THE TASK. Your answer must be the full listing, word for word, with no images in it.

DATASET RECORDS.

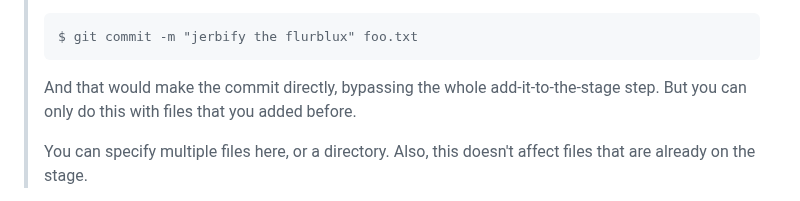
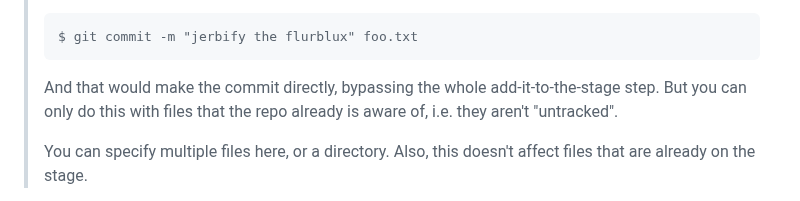
Before and after one commit to beejjorgensen/bggit, a Markdown page: src/bggit_part_010_git_basics.md, the part around the change. Drawn GitHub-style.

Commit message:
more clarity on direct git commit

```diff
--- a/src/bggit_part_010_git_basics.md
+++ b/src/bggit_part_010_git_basics.md
@@ -643,8 +643,8 @@ to our branch.
 >
 > <!-- ` -->
 > And that would make the commit directly, bypassing the whole
-> add-it-to-the-stage step. But you can only do this with files that you
-> added before.
+> add-it-to-the-stage step. But you can only do this with files that
+> the repo already is aware of, i.e. they aren't "untracked".
 >
 > You can specify multiple files here, or a directory. Also, this
 > doesn't affect files that are already on the stage.
```
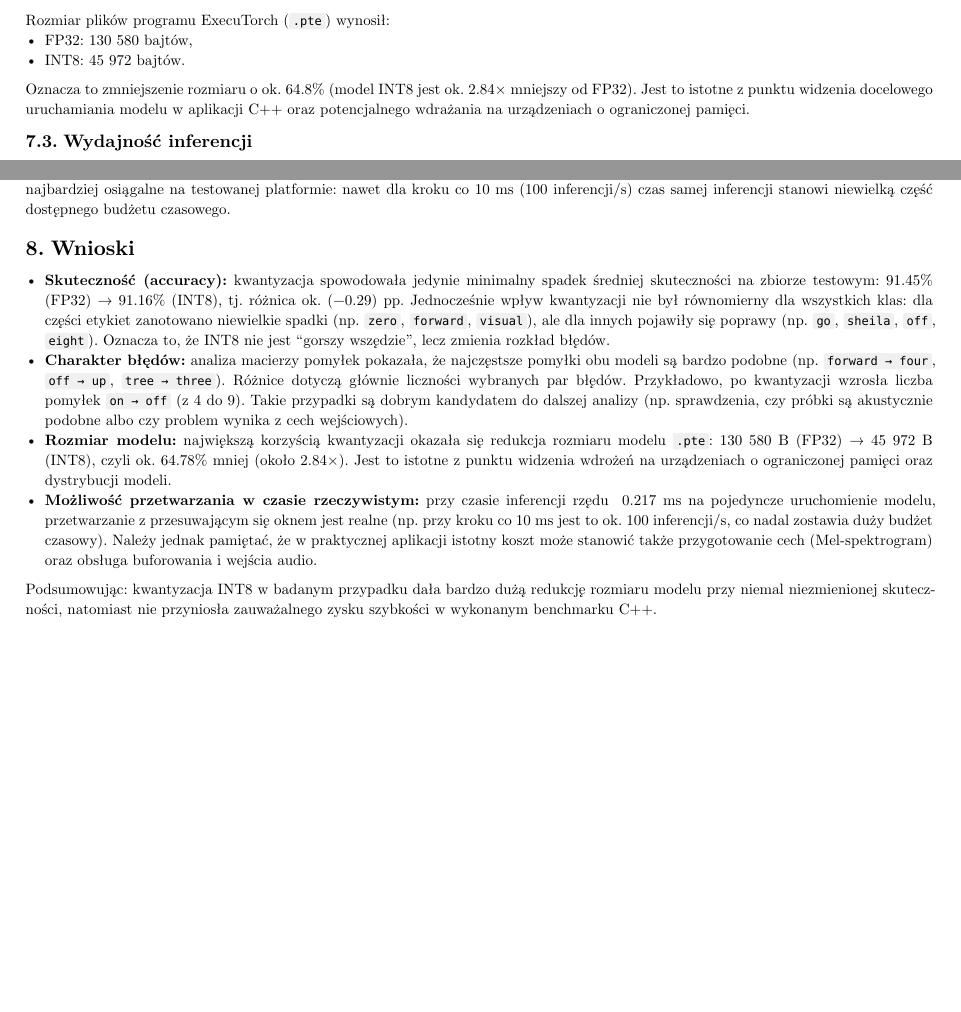
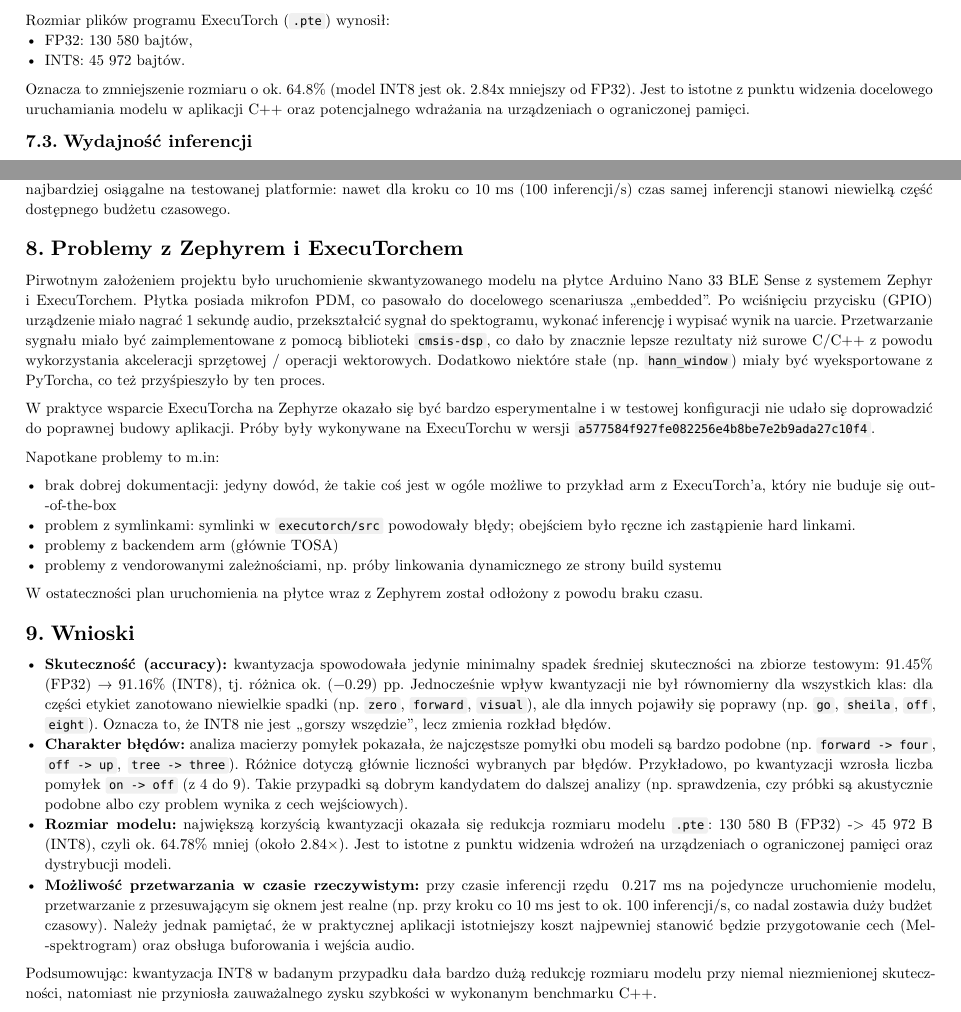
Before and after one commit to rosowskimik/subcommands-put, a Typst document (raport/main.typ): two parts of page 8 of 8 before the commit and two parts of page 8 of 9 after it, joined at a grey line, cut so that both start at the same text, the shorter picture padded with empty space. Compiled offline with Typst 0.15.

Commit message:
update raport
Signed-off-by: Mikołaj Rosowski <m.rosowski1@wp.pl>

```diff
--- a/raport/main.typ
+++ b/raport/main.typ
@@ -378,8 +378,8 @@
 - FP32: 130 580 bajtów,
 - INT8: 45 972 bajtów.
 
-Oznacza to zmniejszenie rozmiaru o ok. 64.8% (model INT8 jest ok. 2.84× mniejszy
-od FP32). Jest to istotne z punktu widzenia docelowego uruchamiania modelu w
+Oznacza to zmniejszenie rozmiaru o ok. 64.8% (model INT8 jest ok. 2.84x mniejszy od FP32).
+Jest to istotne z punktu widzenia docelowego uruchamiania modelu w
 aplikacji C++ oraz potencjalnego wdrażania na urządzeniach o ograniczonej
 pamięci.
 
@@ -420,6 +420,36 @@
 osiągalne na testowanej platformie: nawet dla kroku co 10 ms (100 inferencji/s)
 czas samej inferencji stanowi niewielką część dostępnego budżetu czasowego.
 
+= Problemy z Zephyrem i ExecuTorchem
+
+Pirwotnym założeniem projektu było uruchomienie skwantyzowanego modelu na
+płytce Arduino Nano 33 BLE Sense z systemem Zephyr i ExecuTorchem.
+Płytka posiada mikrofon PDM, co pasowało do docelowego scenariusza "embedded".
+Po wciśnięciu przycisku (GPIO) urządzenie miało nagrać 1 sekundę audio,
+przekształcić sygnał do spektogramu, wykonać inferencję i wypisać wynik
+na uarcie. Przetwarzanie sygnału miało być zaimplementowane z pomocą biblioteki
+`cmsis-dsp`, co dało by znacznie lepsze rezultaty niż surowe C/C++ z powodu
+wykorzystania akceleracji sprzętowej / operacji wektorowych. Dodatkowo
+niektóre stałe (np. `hann_window`) miały być wyeksportowane z PyTorcha,
+co też przyśpieszyło by ten proces.
+
+W praktyce wsparcie ExecuTorcha na Zephyrze okazało się być bardzo esperymentalne
+i w testowej konfiguracji nie udało się doprowadzić do poprawnej budowy aplikacji.
+Próby były wykonywane na ExecuTorchu w wersji `a577584f927fe082256e4b8be7e2b9ada27c10f4`.
+
+Napotkane problemy to m.in:
+
+- brak dobrej dokumentacji: jedyny dowód, że takie coś jest w ogóle możliwe
+  to przykład arm z ExecuTorch'a, który nie buduje się out-of-the-box
+- problem z symlinkami: symlinki w `executorch/src` powodowały błędy;
+  obejściem było ręczne ich zastąpienie hard linkami.
+- problemy z backendem arm (głównie TOSA)
+- problemy z vendorowanymi zależnościami, np. próby linkowania dynamicznego
+  ze strony build systemu
+
+W ostateczności plan uruchomienia na płytce wraz z Zephyrem został odłożony
+z powodu braku czasu.
+
 = Wnioski
 
 - *Skuteczność (accuracy):* kwantyzacja spowodowała jedynie minimalny spadek
@@ -427,24 +457,24 @@
   tj. różnica ok. \(-0.29\) pp. Jednocześnie wpływ kwantyzacji nie był
   równomierny dla wszystkich klas: dla części etykiet zanotowano niewielkie
   spadki (np. `zero`, `forward`, `visual`), ale dla innych pojawiły się
-  poprawy (np. `go`, `sheila`, `off`, `eight`). Oznacza to, że INT8 nie jest
-  “gorszy wszędzie”, lecz zmienia rozkład błędów.
+  poprawy (np. `go`, `sheila`, `off`, `eight`). Oznacza to, że INT8 nie jest "gorszy wszędzie",
+  lecz zmienia rozkład błędów.
 - *Charakter błędów:* analiza macierzy pomyłek pokazała, że najczęstsze pomyłki
-  obu modeli są bardzo podobne (np. `forward → four`, `off → up`, `tree → three`).
+  obu modeli są bardzo podobne (np. `forward -> four`, `off -> up`, `tree -> three`).
   Różnice dotyczą głównie liczności wybranych par błędów. Przykładowo,
-  po kwantyzacji wzrosła liczba pomyłek `on → off` (z 4 do 9). Takie przypadki
-  są dobrym kandydatem do dalszej analizy (np. sprawdzenia, czy próbki są
-  akustycznie podobne albo czy problem wynika z cech wejściowych).
+  po kwantyzacji wzrosła liczba pomyłek `on -> off` (z 4 do 9).
+  Takie przypadki są dobrym kandydatem do dalszej analizy (np. sprawdzenia,
+  czy próbki są akustycznie podobne albo czy problem wynika z cech wejściowych).
 - *Rozmiar modelu:* największą korzyścią kwantyzacji okazała się redukcja
-  rozmiaru modelu `.pte`: 130 580 B (FP32) → 45 972 B (INT8), czyli ok. 64.78%
+  rozmiaru modelu `.pte`: 130 580 B (FP32) -> 45 972 B (INT8), czyli ok. 64.78%
   mniej (około 2.84×). Jest to istotne z punktu widzenia wdrożeń na urządzeniach
   o ograniczonej pamięci oraz dystrybucji modeli.
 - *Możliwość przetwarzania w czasie rzeczywistym:* przy czasie inferencji rzędu
   ~0.217 ms na pojedyncze uruchomienie modelu, przetwarzanie z przesuwającym się
   oknem jest realne (np. przy kroku co 10 ms jest to ok. 100 inferencji/s, co
   nadal zostawia duży budżet czasowy). Należy jednak pamiętać, że w praktycznej
-  aplikacji istotny koszt może stanowić także przygotowanie cech (Mel-spektrogram)
-  oraz obsługa buforowania i wejścia audio.
+  aplikacji istotniejszy koszt najpewniej stanowić będzie przygotowanie cech
+  (Mel-spektrogram) oraz obsługa buforowania i wejścia audio.
 
 Podsumowując: kwantyzacja INT8 w badanym przypadku dała bardzo dużą redukcję
 rozmiaru modelu przy niemal niezmienionej skuteczności, natomiast nie przyniosła
```
Also changed, not shown: raport/raport.pdf.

ANSWER FOR THE TASK.
Before and after one commit to beejjorgensen/bggit, a Markdown page: src/bggit_part_010_git_basics.md, the part around the change. Drawn GitHub-style.

Commit message:
more clarity on direct git commit

```diff
--- a/src/bggit_part_010_git_basics.md
+++ b/src/bggit_part_010_git_basics.md
@@ -643,8 +643,8 @@ to our branch.
 >
 > <!-- ` -->
 > And that would make the commit directly, bypassing the whole
-> add-it-to-the-stage step. But you can only do this with files that you
-> added before.
+> add-it-to-the-stage step. But you can only do this with files that
+> the repo already is aware of, i.e. they aren't "untracked".
 >
 > You can specify multiple files here, or a directory. Also, this
 > doesn't affect files that are already on the stage.
```
Before and after one commit to rosowskimik/subcommands-put, a Typst document (raport/main.typ): two parts of page 8 of 8 before the commit and two parts of page 8 of 9 after it, joined at a grey line, cut so that both start at the same text, the shorter picture padded with empty space. Compiled offline with Typst 0.15.

Commit message:
update raport
Signed-off-by: Mikołaj Rosowski <m.rosowski1@wp.pl>

```diff
--- a/raport/main.typ
+++ b/raport/main.typ
@@ -378,8 +378,8 @@
 - FP32: 130 580 bajtów,
 - INT8: 45 972 bajtów.
 
-Oznacza to zmniejszenie rozmiaru o ok. 64.8% (model INT8 jest ok. 2.84× mniejszy
-od FP32). Jest to istotne z punktu widzenia docelowego uruchamiania modelu w
+Oznacza to zmniejszenie rozmiaru o ok. 64.8% (model INT8 jest ok. 2.84x mniejszy od FP32).
+Jest to istotne z punktu widzenia docelowego uruchamiania modelu w
 aplikacji C++ oraz potencjalnego wdrażania na urządzeniach o ograniczonej
 pamięci.
 
@@ -420,6 +420,36 @@
 osiągalne na testowanej platformie: nawet dla kroku co 10 ms (100 inferencji/s)
 czas samej inferencji stanowi niewielką część dostępnego budżetu czasowego.
 
+= Problemy z Zephyrem i ExecuTorchem
+
+Pirwotnym założeniem projektu było uruchomienie skwantyzowanego modelu na
+płytce Arduino Nano 33 BLE Sense z systemem Zephyr i ExecuTorchem.
+Płytka posiada mikrofon PDM, co pasowało do docelowego scenariusza "embedded".
+Po wciśnięciu przycisku (GPIO) urządzenie miało nagrać 1 sekundę audio,
+przekształcić sygnał do spektogramu, wykonać inferencję i wypisać wynik
+na uarcie. Przetwarzanie sygnału miało być zaimplementowane z pomocą biblioteki
+`cmsis-dsp`, co dało by znacznie lepsze rezultaty niż surowe C/C++ z powodu
+wykorzystania akceleracji sprzętowej / operacji wektorowych. Dodatkowo
+niektóre stałe (np. `hann_window`) miały być wyeksportowane z PyTorcha,
+co też przyśpieszyło by ten proces.
+
+W praktyce wsparcie ExecuTorcha na Zephyrze okazało się być bardzo esperymentalne
+i w testowej konfiguracji nie udało się doprowadzić do poprawnej budowy aplikacji.
+Próby były wykonywane na ExecuTorchu w wersji `a577584f927fe082256e4b8be7e2b9ada27c10f4`.
+
+Napotkane problemy to m.in:
+
+- brak dobrej dokumentacji: jedyny dowód, że takie coś jest w ogóle możliwe
+  to przykład arm z ExecuTorch'a, który nie buduje się out-of-the-box
+- problem z symlinkami: symlinki w `executorch/src` powodowały błędy;
+  obejściem było ręczne ich zastąpienie hard linkami.
+- problemy z backendem arm (głównie TOSA)
+- problemy z vendorowanymi zależnościami, np. próby linkowania dynamicznego
+  ze strony build systemu
+
+W ostateczności plan uruchomienia na płytce wraz z Zephyrem został odłożony
+z powodu braku czasu.
+
 = Wnioski
 
 - *Skuteczność (accuracy):* kwantyzacja spowodowała jedynie minimalny spadek
@@ -427,24 +457,24 @@
   tj. różnica ok. \(-0.29\) pp. Jednocześnie wpływ kwantyzacji nie był
   równomierny dla wszystkich klas: dla części etykiet zanotowano niewielkie
   spadki (np. `zero`, `forward`, `visual`), ale dla innych pojawiły się
-  poprawy (np. `go`, `sheila`, `off`, `eight`). Oznacza to, że INT8 nie jest
-  “gorszy wszędzie”, lecz zmienia rozkład błędów.
+  poprawy (np. `go`, `sheila`, `off`, `eight`). Oznacza to, że INT8 nie jest "gorszy wszędzie",
+  lecz zmienia rozkład błędów.
 - *Charakter błędów:* analiza macierzy pomyłek pokazała, że najczęstsze pomyłki
-  obu modeli są bardzo podobne (np. `forward → four`, `off → up`, `tree → three`).
+  obu modeli są bardzo podobne (np. `forward -> four`, `off -> up`, `tree -> three`).
   Różnice dotyczą głównie liczności wybranych par błędów. Przykładowo,
-  po kwantyzacji wzrosła liczba pomyłek `on → off` (z 4 do 9). Takie przypadki
-  są dobrym kandydatem do dalszej analizy (np. sprawdzenia, czy próbki są
-  akustycznie podobne albo czy problem wynika z cech wejściowych).
+  po kwantyzacji wzrosła liczba pomyłek `on -> off` (z 4 do 9).
+  Takie przypadki są dobrym kandydatem do dalszej analizy (np. sprawdzenia,
+  czy próbki są akustycznie podobne albo czy problem wynika z cech wejściowych).
 - *Rozmiar modelu:* największą korzyścią kwantyzacji okazała się redukcja
-  rozmiaru modelu `.pte`: 130 580 B (FP32) → 45 972 B (INT8), czyli ok. 64.78%
+  rozmiaru modelu `.pte`: 130 580 B (FP32) -> 45 972 B (INT8), czyli ok. 64.78%
   mniej (około 2.84×). Jest to istotne z punktu widzenia wdrożeń na urządzeniach
   o ograniczonej pamięci oraz dystrybucji modeli.
 - *Możliwość przetwarzania w czasie rzeczywistym:* przy czasie inferencji rzędu
   ~0.217 ms na pojedyncze uruchomienie modelu, przetwarzanie z przesuwającym się
   oknem jest realne (np. przy kroku co 10 ms jest to ok. 100 inferencji/s, co
   nadal zostawia duży budżet czasowy). Należy jednak pamiętać, że w praktycznej
-  aplikacji istotny koszt może stanowić także przygotowanie cech (Mel-spektrogram)
-  oraz obsługa buforowania i wejścia audio.
+  aplikacji istotniejszy koszt najpewniej stanowić będzie przygotowanie cech
+  (Mel-spektrogram) oraz obsługa buforowania i wejścia audio.
 
 Podsumowując: kwantyzacja INT8 w badanym przypadku dała bardzo dużą redukcję
 rozmiaru modelu przy niemal niezmienionej skuteczności, natomiast nie przyniosła
```
Also changed, not shown: raport/raport.pdf.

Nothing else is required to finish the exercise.